“For one, the UNCLOS says no to its claim. Second, the arbitral award invalidated it. Third is several countries have expressed their support to the Philippines and to the rules-based international order, while no one has openly supported China in its actions at the WPS,” Aguilar said at the Saturday News Forum at the Dapo Restaurant and Bar.
He said China’s “irresponsible actions” in the West Philippine Sea “are leading it to global isolation.”
In its 2016 decision on a case filed by Manila in 2013 questioning Beijing’s sweeping claim over the South China Sea, the Permanent Court of Arbitration based in The Hague invalidated China’s nine-dash line and reaffirmed the Philippines’ own maritime entitlements. The arbitral tribunal said its ruling was based on UNCLOS.
The AFP spokesman declined to elaborate when asked what the military intends to do to stop the Chinese from harassing Philippine supply missions for the Sierra Madre or for troops on Pag-Asia Island in the KIG.
“These are matters that are quite sensitive and delicate and we don’t want to telegraph what is inside our mind because this is a matter of national security,” he said.
But he reminded the CCG that it has no authority over Philippine vessels operating in the West Philippine Sea.

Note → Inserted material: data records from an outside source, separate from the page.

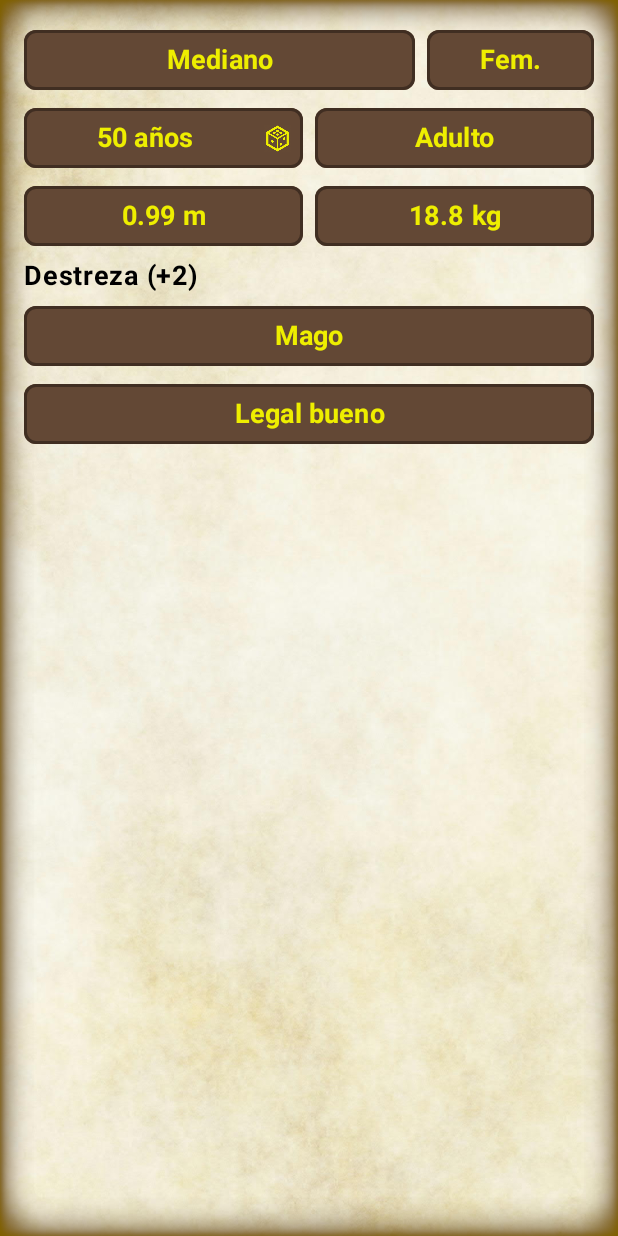
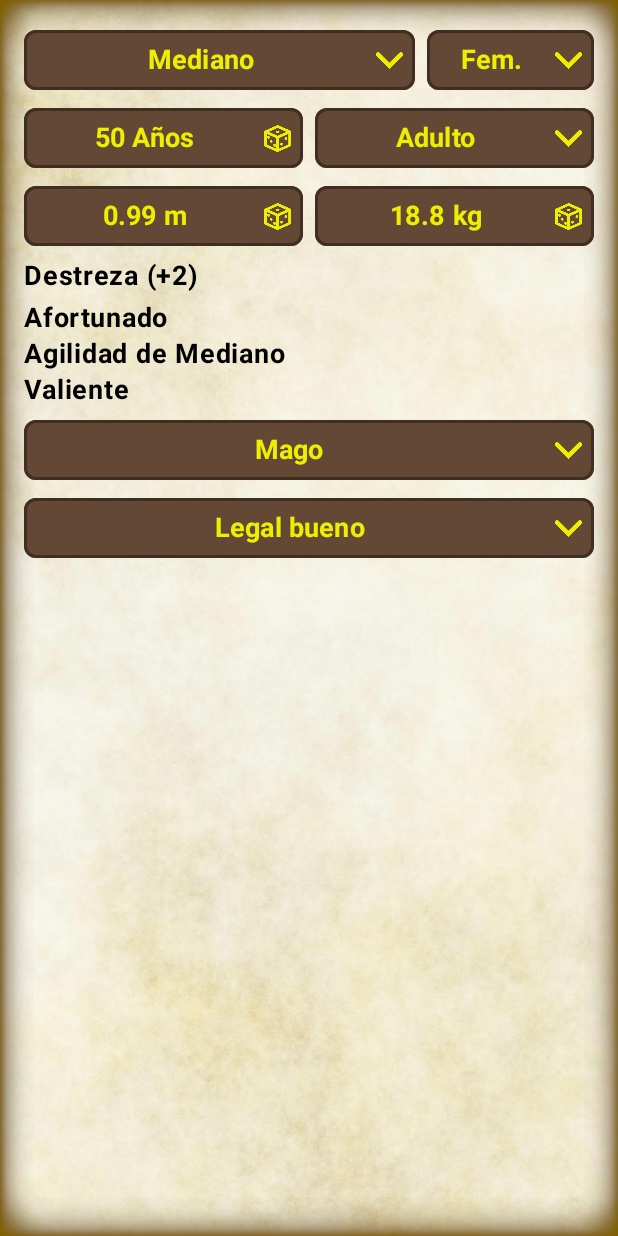
Before and after one commit to MarioFoos/KDnDApp, an Android app built with Jetpack Compose: the screen it shows after launch (MainActivity), on a phone screen of 412 x 824 dp. Run offline under Robolectric (Android 15) with nearby library versions, the phone set to English and light mode, and no system bars.

Commit message:
- Iconos

```diff
--- a/app/src/main/assets/strings.xml
+++ b/app/src/main/assets/strings.xml
@@ -173,7 +173,7 @@
 		<ERacialAbility>
 			<darkvision>Visión en la Oscuridad</darkvision>
 			<dwarven_resilienee>Resistencia Enana</dwarven_resilienee>
-			<stoneeunning>Afinidad con la Piedra/Saber de la Roca</stoneeunning>
+			<stoneeunning>Afinidad con la Piedra</stoneeunning>
 			<dwarven_combat_training>Entrenamiento de Combate Enano</dwarven_combat_training>
 			<tool_proficieney>Competencia con Herramientas</tool_proficieney>
 			<dwarven_toughness>Aguante Enano</dwarven_toughness>
--- a/app/src/main/java/com/mlf/kdndapp/MainActivity.kt
+++ b/app/src/main/java/com/mlf/kdndapp/MainActivity.kt
@@ -138,7 +138,7 @@ class MainActivity : ComponentActivity()
                     Row(verticalAlignment = Alignment.CenterVertically) {
                         // Edad
                         Column(Modifier.weight(1f, true)) {
-                            ShowButton(text = age.toString() + " años", icon = R.drawable.d20, onItemClick = { age = ERace.genAge(race, stage)  })
+                            ShowButton(text = age.toString() + " " + Res.getLocale("years"), icon = R.drawable.dice, onItemClick = { age = ERace.genAge(race, stage)  })
                         }
                         SpaceH()
                         // Estadío
@@ -153,12 +153,12 @@ class MainActivity : ComponentActivity()
                     Row(verticalAlignment = Alignment.CenterVertically) {
                         // Altura
                         Column(Modifier.weight(1f, true)) {
-                            ShowButton(text = height.toString() + " m", onItemClick = { height = ERace.genHeight(race) })
+                            ShowButton(text = height.toString() + " m", icon = R.drawable.dice, onItemClick = { height = ERace.genHeight(race) })
                         }
                         SpaceH()
                         // Peso
                         Column(Modifier.weight(1f, true)) {
-                            ShowButton(text = weight.toString() + " kg", onItemClick = { weight = ERace.genWeight(race) })
+                            ShowButton(text = weight.toString() + " kg", icon = R.drawable.dice, onItemClick = { weight = ERace.genWeight(race) })
                         }
                     }
                     SpaceV()
@@ -252,42 +252,37 @@ fun ShowFeat(feat : EFeat)
 fun ShowRacialAbilities(race : ERace)
 {
     val racialBonus = ERace.getAbilityBonus(race)
-
     if(racialBonus.isNotEmpty())
     {
-        var info1 : String = ""
-        var info2 : String = ""
-        racialBonus.entries.forEachIndexed{ index, entry ->
-            if(index %2 == 0)
-            {
-                info1 += Res.getLocale(entry.key) + " (+" + entry.value + ")"
-                if(index + 2 < racialBonus.entries.size)
-                {
-                    info1 += "\n"
+        val arr = ArrayList<String>()
+        racialBonus.forEach {
+            arr.add(Res.getLocale(it.key) + " (+" + it.value + ")")
         }
-            }
-            else
-            {
-                info2 += Res.getLocale(entry.key) + " (+" + entry.value + ")"
-                if(index + 2 < racialBonus.entries.size)
-                {
-                    info2 += "\n"
-                }
-            }
-        }
+        val columns = Res.columns(arr)
         Row(verticalAlignment = Alignment.CenterVertically) {
-            Text(text = info1,
+            columns.forEach {
+                Text(text = it,
                     modifier = Modifier
                         .weight(1f, true),
                     fontSize = 18.sp,
-                fontWeight = FontWeight.Bold
+                    fontWeight = FontWeight.Bold,
+                    overflow = TextOverflow.Ellipsis
                 )
-            Text(text = info2,
-                modifier = Modifier
-                    .weight(1f, true),
+            }
+        }
+        SpaceV()
+        var racialAbilities = ERace.getRacialAbilities(race)
+        var arr1 = Res.getLocale(racialAbilities)
+        if(arr1.isNotEmpty())
+        {
+            arr1.forEach {
+                Text(text = it.value,
+                    modifier = Modifier.fillMaxWidth(),
                     fontSize = 18.sp,
-                fontWeight = FontWeight.Bold
+                    fontWeight = FontWeight.Bold,
+                    overflow = TextOverflow.Ellipsis
                 )
+            }
         }
         SpaceV()
     }
@@ -298,7 +293,9 @@ fun ShowButton(text: String, onItemClick: () -> Unit, enabled : Boolean = true,
     val strokeColor = if(enabled)  colorResource(id = R.color.but_brown_enabled_border) else colorResource(id = R.color.yellow_dark)
 
     Button(
-        modifier = Modifier.fillMaxWidth().padding(0.dp),
+        modifier = Modifier
+            .fillMaxWidth()
+            .padding(0.dp),
         contentPadding = PaddingValues(8.dp, 0.dp),
         onClick = onItemClick,
         enabled = enabled,
@@ -314,7 +311,9 @@ fun ShowButton(text: String, onItemClick: () -> Unit, enabled : Boolean = true,
         Text(
             text = text,
             textAlign = TextAlign.Center,
-            modifier = Modifier.padding(0.dp).weight(1f),
+            modifier = Modifier
+                .padding(0.dp)
+                .weight(1f),
             fontSize = 18.sp,
             fontWeight = FontWeight.Bold,
             maxLines = 1,
@@ -324,9 +323,11 @@ fun ShowButton(text: String, onItemClick: () -> Unit, enabled : Boolean = true,
         {
             SpaceH()
             Icon(
-                modifier = Modifier.padding(0.dp).size(ButtonDefaults.IconSize),
+                modifier = Modifier
+                    .padding(0.dp)
+                    .size(ButtonDefaults.IconSize),
                 painter = painterResource(icon),
-                contentDescription = "d20",
+                contentDescription = null,
                 tint = colorResource(id = R.color.but_brown_enabled_text)
             )
         }
@@ -343,7 +344,7 @@ fun <T> ShowDropDown(
     var itemPosition = remember { mutableStateOf(initIndex) }
 
     Box {
-        ShowButton(text = items[itemPosition.value].value, onItemClick = { menuExpanded.value = true }, enabled = enabled)
+        ShowButton(text = items[itemPosition.value].value, icon = R.drawable.but_list, onItemClick = { menuExpanded.value = true }, enabled = enabled)
         DropdownMenu(
             expanded = menuExpanded.value,
             onDismissRequest = { menuExpanded.value = false}
```
Also changed, not shown: app/libs/dndutils.jar, app/src/main/res/drawable/but_list.png (added), app/src/main/res/drawable/d20.png (deleted), app/src/main/res/drawable/dice.png (added). Lines whose indentation alone changed are shown as unchanged.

“What we do to our BRP Sierra Madre is none of their business and they should not interfere,” Aguilar said. – Emmanuel Tupas, Marc Jayson Cayabyab